Aim of the exercise: Once the pictures are set aside, copy the records below exactly as they stand.

[Revision tracking records]
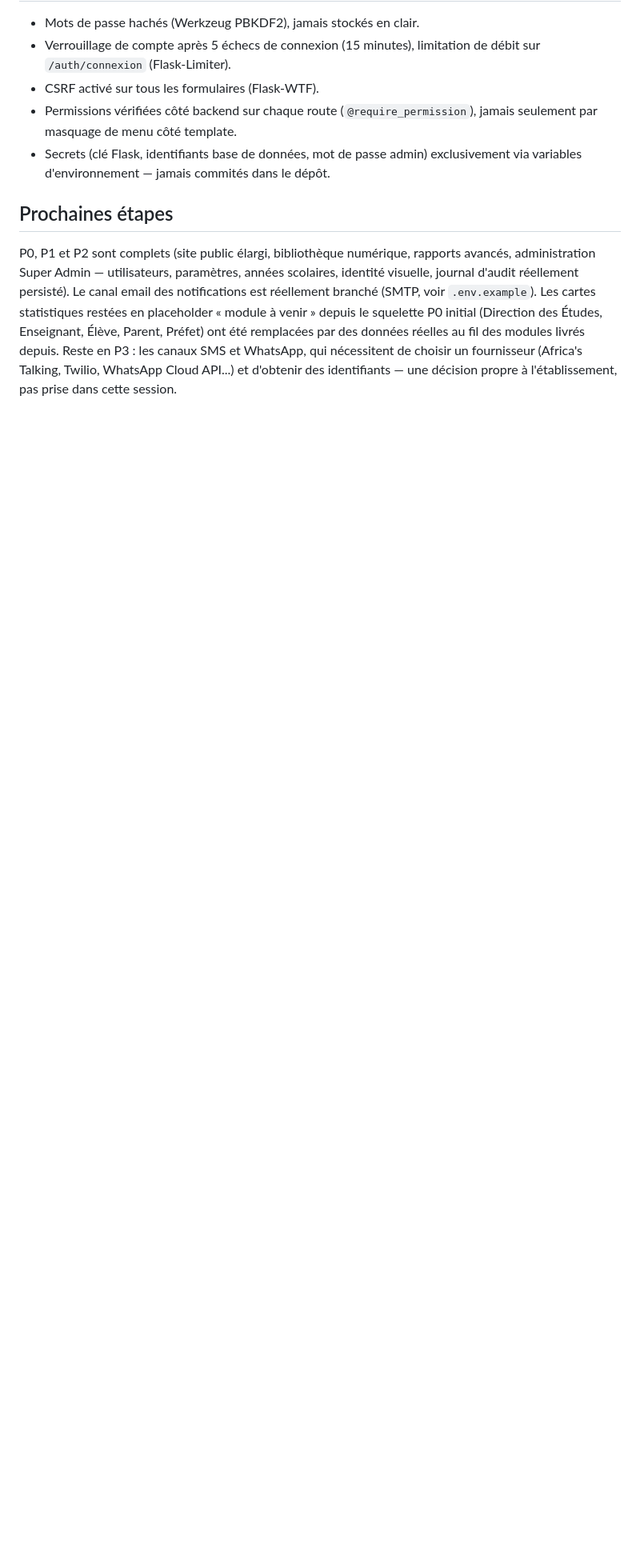
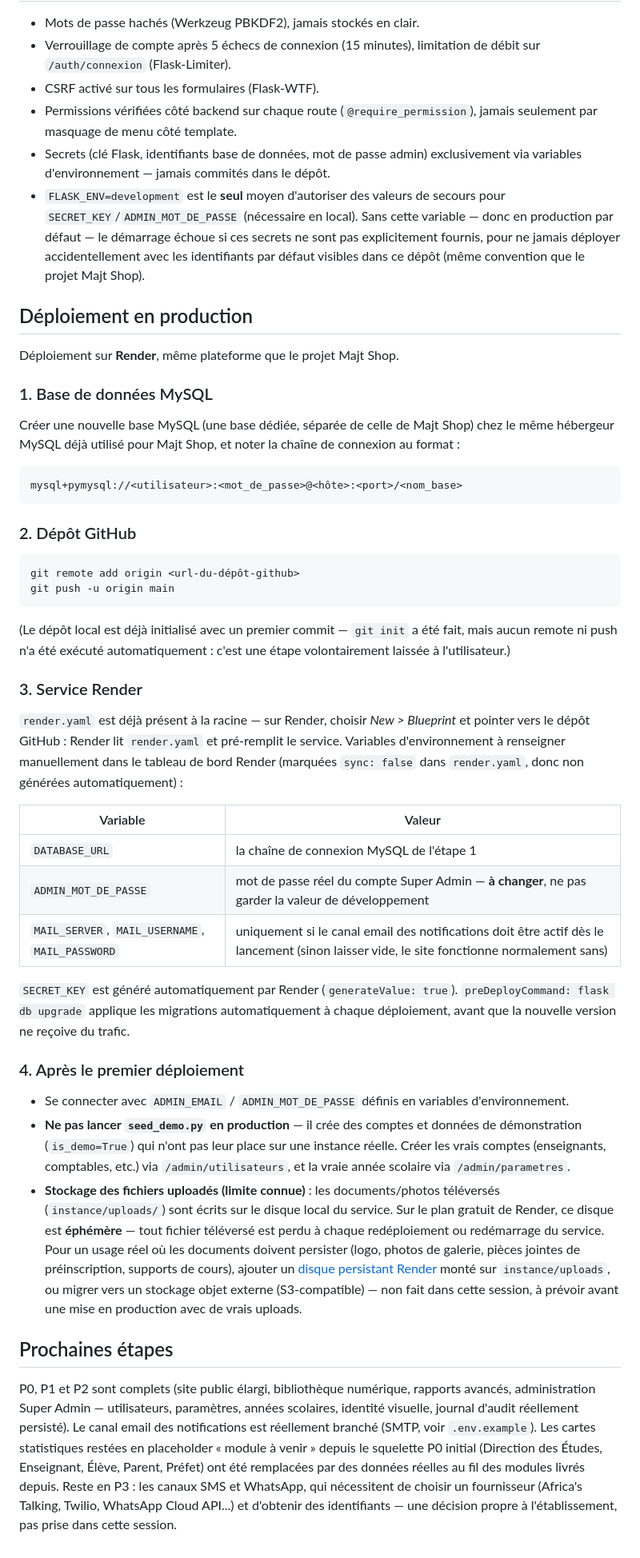
Before and after one commit to jeankamona-netizen/jerusalem, a Markdown page: README.md, the part around one of its changes. Shown at 80% size. GitHub-like rendering; blank space fills up the shorter version.

Commit message:
Prépare le déploiement production : Render, MySQL, sécurité des secrets
- config.py : SECRET_KEY et ADMIN_MOT_DE_PASSE échouent au démarrage sans
  FLASK_ENV=development ou variable d'environnement explicite (évite un
  déploiement accidentel avec les identifiants par défaut du dépôt).
- wsgi.py : charge réellement .env via python-dotenv (dépendance déclarée
  mais jamais invoquée jusqu'ici).
- Procfile, render.yaml : déploiement Render avec migration automatique
  (preDeployCommand) avant chaque mise en production.
- README : section Déploiement en production complète.

````diff
--- a/README.md
+++ b/README.md
@@ -321,6 +319,68 @@ confondues avec des données réelles d'exploitation.
   seulement par masquage de menu côté template.
 - Secrets (clé Flask, identifiants base de données, mot de passe admin) exclusivement via
   variables d'environnement — jamais commités dans le dépôt.
+- `FLASK_ENV=development` est le **seul** moyen d'autoriser des valeurs de secours pour
+  `SECRET_KEY`/`ADMIN_MOT_DE_PASSE` (nécessaire en local). Sans cette variable — donc en
+  production par défaut — le démarrage échoue si ces secrets ne sont pas explicitement
+  fournis, pour ne jamais déployer accidentellement avec les identifiants par défaut visibles
+  dans ce dépôt (même convention que le projet Majt Shop).
+
+## Déploiement en production
+
+Déploiement sur **Render**, même plateforme que le projet Majt Shop.
+
+### 1. Base de données MySQL
+
+Créer une nouvelle base MySQL (une base dédiée, séparée de celle de Majt Shop) chez le même
+hébergeur MySQL déjà utilisé pour Majt Shop, et noter la chaîne de connexion au format :
+
+```
+mysql+pymysql://<utilisateur>:<mot_de_passe>@<hôte>:<port>/<nom_base>
+```
+
+### 2. Dépôt GitHub
+
+```bash
+git remote add origin <url-du-dépôt-github>
+git push -u origin main
+```
+
+(Le dépôt local est déjà initialisé avec un premier commit — `git init` a été fait, mais
+aucun remote ni push n'a été exécuté automatiquement : c'est une étape volontairement
+laissée à l'utilisateur.)
+
+### 3. Service Render
+
+`render.yaml` est déjà présent à la racine — sur Render, choisir *New > Blueprint* et pointer
+vers le dépôt GitHub : Render lit `render.yaml` et pré-remplit le service. Variables
+d'environnement à renseigner manuellement dans le tableau de bord Render (marquées
+`sync: false` dans `render.yaml`, donc non générées automatiquement) :
+
+| Variable | Valeur |
+|---|---|
+| `DATABASE_URL` | la chaîne de connexion MySQL de l'étape 1 |
+| `ADMIN_MOT_DE_PASSE` | mot de passe réel du compte Super Admin — **à changer**, ne pas garder la valeur de développement |
+| `MAIL_SERVER`, `MAIL_USERNAME`, `MAIL_PASSWORD` | uniquement si le canal email des notifications doit être actif dès le lancement (sinon laisser vide, le site fonctionne normalement sans) |
+
+`SECRET_KEY` est généré automatiquement par Render (`generateValue: true`). `preDeployCommand:
+flask db upgrade` applique les migrations automatiquement à chaque déploiement, avant que la
+nouvelle version ne reçoive du trafic.
+
+### 4. Après le premier déploiement
+
+- Se connecter avec `ADMIN_EMAIL` / `ADMIN_MOT_DE_PASSE` définis en variables d'environnement.
+- **Ne pas lancer `seed_demo.py` en production** — il crée des comptes et données de
+  démonstration (`is_demo=True`) qui n'ont pas leur place sur une instance réelle. Créer les
+  vrais comptes (enseignants, comptables, etc.) via `/admin/utilisateurs`, et la vraie année
+  scolaire via `/admin/parametres`.
+- **Stockage des fichiers uploadés (limite connue)** : les documents/photos téléversés
+  (`instance/uploads/`) sont écrits sur le disque local du service. Sur le plan gratuit de
+  Render, ce disque est **éphémère** — tout fichier téléversé est perdu à chaque redéploiement
+  ou redémarrage du service. Pour un usage réel où les documents doivent persister (logo,
+  photos de galerie, pièces jointes de préinscription, supports de cours), ajouter un
+  [disque persistant Render](https://render.com/docs/disks) monté sur `instance/uploads`, ou
+  migrer vers un stockage objet externe (S3-compatible) — non fait dans cette session, à
+  prévoir avant une mise en production avec de vrais uploads.
 
 ## Prochaines étapes
 
````
Also changed, not shown: other parts of README.md (+8 -10 lines).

Your solution:
Before and after one commit to jeankamona-netizen/jerusalem, a Markdown page: README.md, the part around one of its changes. Shown at 80% size. GitHub-like rendering; blank space fills up the shorter version.

Commit message:
Prépare le déploiement production : Render, MySQL, sécurité des secrets
- config.py : SECRET_KEY et ADMIN_MOT_DE_PASSE échouent au démarrage sans
  FLASK_ENV=development ou variable d'environnement explicite (évite un
  déploiement accidentel avec les identifiants par défaut du dépôt).
- wsgi.py : charge réellement .env via python-dotenv (dépendance déclarée
  mais jamais invoquée jusqu'ici).
- Procfile, render.yaml : déploiement Render avec migration automatique
  (preDeployCommand) avant chaque mise en production.
- README : section Déploiement en production complète.

````diff
--- a/README.md
+++ b/README.md
@@ -321,6 +319,68 @@ confondues avec des données réelles d'exploitation.
   seulement par masquage de menu côté template.
 - Secrets (clé Flask, identifiants base de données, mot de passe admin) exclusivement via
   variables d'environnement — jamais commités dans le dépôt.
+- `FLASK_ENV=development` est le **seul** moyen d'autoriser des valeurs de secours pour
+  `SECRET_KEY`/`ADMIN_MOT_DE_PASSE` (nécessaire en local). Sans cette variable — donc en
+  production par défaut — le démarrage échoue si ces secrets ne sont pas explicitement
+  fournis, pour ne jamais déployer accidentellement avec les identifiants par défaut visibles
+  dans ce dépôt (même convention que le projet Majt Shop).
+
+## Déploiement en production
+
+Déploiement sur **Render**, même plateforme que le projet Majt Shop.
+
+### 1. Base de données MySQL
+
+Créer une nouvelle base MySQL (une base dédiée, séparée de celle de Majt Shop) chez le même
+hébergeur MySQL déjà utilisé pour Majt Shop, et noter la chaîne de connexion au format :
+
+```
+mysql+pymysql://<utilisateur>:<mot_de_passe>@<hôte>:<port>/<nom_base>
+```
+
+### 2. Dépôt GitHub
+
+```bash
+git remote add origin <url-du-dépôt-github>
+git push -u origin main
+```
+
+(Le dépôt local est déjà initialisé avec un premier commit — `git init` a été fait, mais
+aucun remote ni push n'a été exécuté automatiquement : c'est une étape volontairement
+laissée à l'utilisateur.)
+
+### 3. Service Render
+
+`render.yaml` est déjà présent à la racine — sur Render, choisir *New > Blueprint* et pointer
+vers le dépôt GitHub : Render lit `render.yaml` et pré-remplit le service. Variables
+d'environnement à renseigner manuellement dans le tableau de bord Render (marquées
+`sync: false` dans `render.yaml`, donc non générées automatiquement) :
+
+| Variable | Valeur |
+|---|---|
+| `DATABASE_URL` | la chaîne de connexion MySQL de l'étape 1 |
+| `ADMIN_MOT_DE_PASSE` | mot de passe réel du compte Super Admin — **à changer**, ne pas garder la valeur de développement |
+| `MAIL_SERVER`, `MAIL_USERNAME`, `MAIL_PASSWORD` | uniquement si le canal email des notifications doit être actif dès le lancement (sinon laisser vide, le site fonctionne normalement sans) |
+
+`SECRET_KEY` est généré automatiquement par Render (`generateValue: true`). `preDeployCommand:
+flask db upgrade` applique les migrations automatiquement à chaque déploiement, avant que la
+nouvelle version ne reçoive du trafic.
+
+### 4. Après le premier déploiement
+
+- Se connecter avec `ADMIN_EMAIL` / `ADMIN_MOT_DE_PASSE` définis en variables d'environnement.
+- **Ne pas lancer `seed_demo.py` en production** — il crée des comptes et données de
+  démonstration (`is_demo=True`) qui n'ont pas leur place sur une instance réelle. Créer les
+  vrais comptes (enseignants, comptables, etc.) via `/admin/utilisateurs`, et la vraie année
+  scolaire via `/admin/parametres`.
+- **Stockage des fichiers uploadés (limite connue)** : les documents/photos téléversés
+  (`instance/uploads/`) sont écrits sur le disque local du service. Sur le plan gratuit de
+  Render, ce disque est **éphémère** — tout fichier téléversé est perdu à chaque redéploiement
+  ou redémarrage du service. Pour un usage réel où les documents doivent persister (logo,
+  photos de galerie, pièces jointes de préinscription, supports de cours), ajouter un
+  [disque persistant Render](https://render.com/docs/disks) monté sur `instance/uploads`, ou
+  migrer vers un stockage objet externe (S3-compatible) — non fait dans cette session, à
+  prévoir avant une mise en production avec de vrais uploads.
 
 ## Prochaines étapes
 
````
Also changed, not shown: other parts of README.md (+8 -10 lines).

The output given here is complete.